Data records>

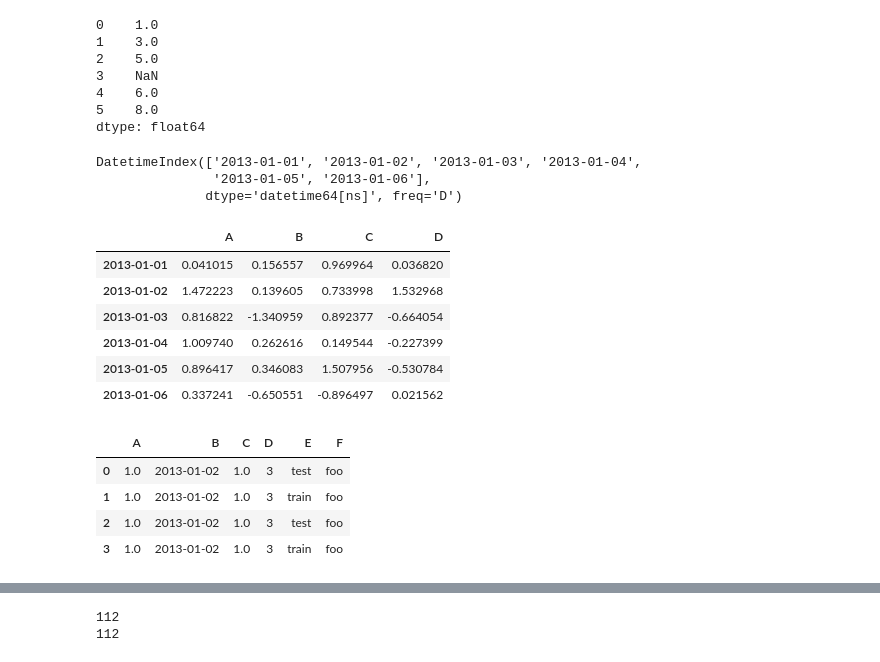
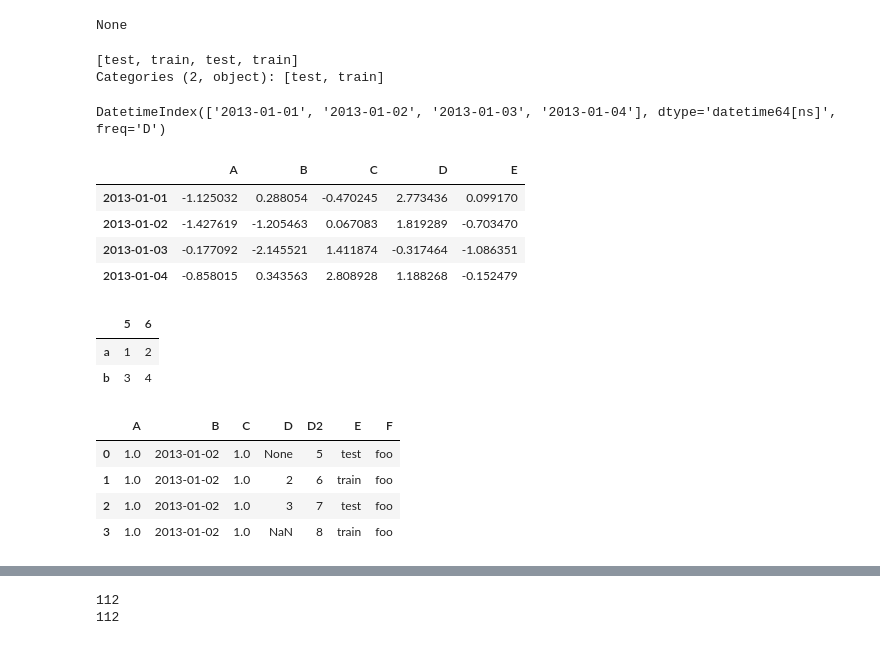
Before and after one commit to jackz3/notes, a Jupyter notebook: pandas.ipynb, the cells around one changed output, grey strips where cells are left out. Cells and saved outputs as stored; diff of their text form; code cells hidden in the pictures.

```diff
--- a/pandas.ipynb
+++ b/pandas.ipynb
@@ -3,20 +3,9 @@ import pandas as pd
 # %%
 import numpy as np
 # %%
+# Series对象是一个pandas数据结构。与列表类似
 s = pd.Series([1,3,5,np.nan,6,8])
-s
+print(s.name)
+s.name = 'aaa'
 # %% [output]
-0    1.0
-1    3.0
-2    5.0
-3    NaN
-4    6.0
-5    8.0
-dtype: float64
+None
-# %%
-dates = pd.date_range('20130101', periods=6)
-dates
-# %% [output]
-DatetimeIndex(['2013-01-01', '2013-01-02', '2013-01-03', '2013-01-04',
-               '2013-01-05', '2013-01-06'],
-              dtype='datetime64[ns]', freq='D')
@@ -23,25 +15,45 @@ DatetimeIndex(['2013-01-01', '2013-01-02', '2013-01-03', '2013-01-04',
+# %%
+s2=pd.Categorical(["test","train","test","train"])
+s2
+# %% [output]
+[test, train, test, train]
+Categories (2, object): [test, train]
+# %%
+# Index也是一个pandas数据结构。将其视为一个列表。create time series index
+pd.date_range('2010-01-11','2012-02-12')
+dates = pd.date_range('20130101', periods=4, freq="D")
+dates
+# %% [output]
+DatetimeIndex(['2013-01-01', '2013-01-02', '2013-01-03', '2013-01-04'], dtype='datetime64[ns]', freq='D')
 # %%
-df = pd.DataFrame(np.random.randn(6,4), index=dates, columns=list('ABCD'))
+# DataFrame是pandas的基础数据结构
+df = pd.DataFrame(np.random.randn(4,5), index=dates, columns=list('ABCDE'))
 df
 # %% [output]
-|  | A | B | C | D |
-| 2013-01-01 | 0.041015 | 0.156557 | 0.969964 | 0.036820 |
-| 2013-01-02 | 1.472223 | 0.139605 | 0.733998 | 1.532968 |
-| 2013-01-03 | 0.816822 | -1.340959 | 0.892377 | -0.664054 |
-| 2013-01-04 | 1.009740 | 0.262616 | 0.149544 | -0.227399 |
-| 2013-01-05 | 0.896417 | 0.346083 | 1.507956 | -0.530784 |
-| 2013-01-06 | 0.337241 | -0.650551 | -0.896497 | 0.021562 |
+|  | A | B | C | D | E |
+| 2013-01-01 | -1.125032 | 0.288054 | -0.470245 | 2.773436 | 0.099170 |
+| 2013-01-02 | -1.427619 | -1.205463 | 0.067083 | 1.819289 | -0.703470 |
+| 2013-01-03 | -0.177092 | -2.145521 | 1.411874 | -0.317464 | -1.086351 |
+| 2013-01-04 | -0.858015 | 0.343563 | 2.808928 | 1.188268 | -0.152479 |
+# %%
+df3 = pd.DataFrame(data=[[1,2],[3,4]],columns=[5,6],index=['a','b'])
+df3
+# %% [output]
+|  | 5 | 6 |
+| a | 1 | 2 |
+| b | 3 | 4 |
 # %%
-df2 = pd.DataFrame({ 'A' : 1.,
+df2 = pd.DataFrame({'A' : 1.,
                     'B' : pd.Timestamp('20130102'),
                     'C' : pd.Series(1,index=list(range(4)),dtype='float32'),
-                    'D' : np.array([3] * 4,dtype='int32'),
+                    'D' : np.array([None, 2,3, np.nan]),
+                    'D2': [5,6,7,8],
                     'E' : pd.Categorical(["test","train","test","train"]),
                     'F' : 'foo' })
 df2
 # %% [output]
-|  | A | B | C | D | E | F |
-| 0 | 1.0 | 2013-01-02 | 1.0 | 3 | test | foo |
-| 1 | 1.0 | 2013-01-02 | 1.0 | 3 | train | foo |
-| 2 | 1.0 | 2013-01-02 | 1.0 | 3 | test | foo |
-| 3 | 1.0 | 2013-01-02 | 1.0 | 3 | train | foo |
+|  | A | B | C | D | D2 | E | F |
+| 0 | 1.0 | 2013-01-02 | 1.0 | None | 5 | test | foo |
+| 1 | 1.0 | 2013-01-02 | 1.0 | 2 | 6 | train | foo |
+| 2 | 1.0 | 2013-01-02 | 1.0 | 3 | 7 | test | foo |
+| 3 | 1.0 | 2013-01-02 | 1.0 | NaN | 8 | train | foo |
```
Also changed, not shown: parts of 71 cells of this notebook, 1 other file.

Exercise details> Return the material verbatim; the images are not to appear in the copy.

Written solution>
Before and after one commit to jackz3/notes, a Jupyter notebook: pandas.ipynb, the cells around one changed output, grey strips where cells are left out. Cells and saved outputs as stored; diff of their text form; code cells hidden in the pictures.

```diff
--- a/pandas.ipynb
+++ b/pandas.ipynb
@@ -3,20 +3,9 @@ import pandas as pd
 # %%
 import numpy as np
 # %%
+# Series对象是一个pandas数据结构。与列表类似
 s = pd.Series([1,3,5,np.nan,6,8])
-s
+print(s.name)
+s.name = 'aaa'
 # %% [output]
-0    1.0
-1    3.0
-2    5.0
-3    NaN
-4    6.0
-5    8.0
-dtype: float64
+None
-# %%
-dates = pd.date_range('20130101', periods=6)
-dates
-# %% [output]
-DatetimeIndex(['2013-01-01', '2013-01-02', '2013-01-03', '2013-01-04',
-               '2013-01-05', '2013-01-06'],
-              dtype='datetime64[ns]', freq='D')
@@ -23,25 +15,45 @@ DatetimeIndex(['2013-01-01', '2013-01-02', '2013-01-03', '2013-01-04',
+# %%
+s2=pd.Categorical(["test","train","test","train"])
+s2
+# %% [output]
+[test, train, test, train]
+Categories (2, object): [test, train]
+# %%
+# Index也是一个pandas数据结构。将其视为一个列表。create time series index
+pd.date_range('2010-01-11','2012-02-12')
+dates = pd.date_range('20130101', periods=4, freq="D")
+dates
+# %% [output]
+DatetimeIndex(['2013-01-01', '2013-01-02', '2013-01-03', '2013-01-04'], dtype='datetime64[ns]', freq='D')
 # %%
-df = pd.DataFrame(np.random.randn(6,4), index=dates, columns=list('ABCD'))
+# DataFrame是pandas的基础数据结构
+df = pd.DataFrame(np.random.randn(4,5), index=dates, columns=list('ABCDE'))
 df
 # %% [output]
-|  | A | B | C | D |
-| 2013-01-01 | 0.041015 | 0.156557 | 0.969964 | 0.036820 |
-| 2013-01-02 | 1.472223 | 0.139605 | 0.733998 | 1.532968 |
-| 2013-01-03 | 0.816822 | -1.340959 | 0.892377 | -0.664054 |
-| 2013-01-04 | 1.009740 | 0.262616 | 0.149544 | -0.227399 |
-| 2013-01-05 | 0.896417 | 0.346083 | 1.507956 | -0.530784 |
-| 2013-01-06 | 0.337241 | -0.650551 | -0.896497 | 0.021562 |
+|  | A | B | C | D | E |
+| 2013-01-01 | -1.125032 | 0.288054 | -0.470245 | 2.773436 | 0.099170 |
+| 2013-01-02 | -1.427619 | -1.205463 | 0.067083 | 1.819289 | -0.703470 |
+| 2013-01-03 | -0.177092 | -2.145521 | 1.411874 | -0.317464 | -1.086351 |
+| 2013-01-04 | -0.858015 | 0.343563 | 2.808928 | 1.188268 | -0.152479 |
+# %%
+df3 = pd.DataFrame(data=[[1,2],[3,4]],columns=[5,6],index=['a','b'])
+df3
+# %% [output]
+|  | 5 | 6 |
+| a | 1 | 2 |
+| b | 3 | 4 |
 # %%
-df2 = pd.DataFrame({ 'A' : 1.,
+df2 = pd.DataFrame({'A' : 1.,
                     'B' : pd.Timestamp('20130102'),
                     'C' : pd.Series(1,index=list(range(4)),dtype='float32'),
-                    'D' : np.array([3] * 4,dtype='int32'),
+                    'D' : np.array([None, 2,3, np.nan]),
+                    'D2': [5,6,7,8],
                     'E' : pd.Categorical(["test","train","test","train"]),
                     'F' : 'foo' })
 df2
 # %% [output]
-|  | A | B | C | D | E | F |
-| 0 | 1.0 | 2013-01-02 | 1.0 | 3 | test | foo |
-| 1 | 1.0 | 2013-01-02 | 1.0 | 3 | train | foo |
-| 2 | 1.0 | 2013-01-02 | 1.0 | 3 | test | foo |
-| 3 | 1.0 | 2013-01-02 | 1.0 | 3 | train | foo |
+|  | A | B | C | D | D2 | E | F |
+| 0 | 1.0 | 2013-01-02 | 1.0 | None | 5 | test | foo |
+| 1 | 1.0 | 2013-01-02 | 1.0 | 2 | 6 | train | foo |
+| 2 | 1.0 | 2013-01-02 | 1.0 | 3 | 7 | test | foo |
+| 3 | 1.0 | 2013-01-02 | 1.0 | NaN | 8 | train | foo |
```
Also changed, not shown: parts of 71 cells of this notebook, 1 other file.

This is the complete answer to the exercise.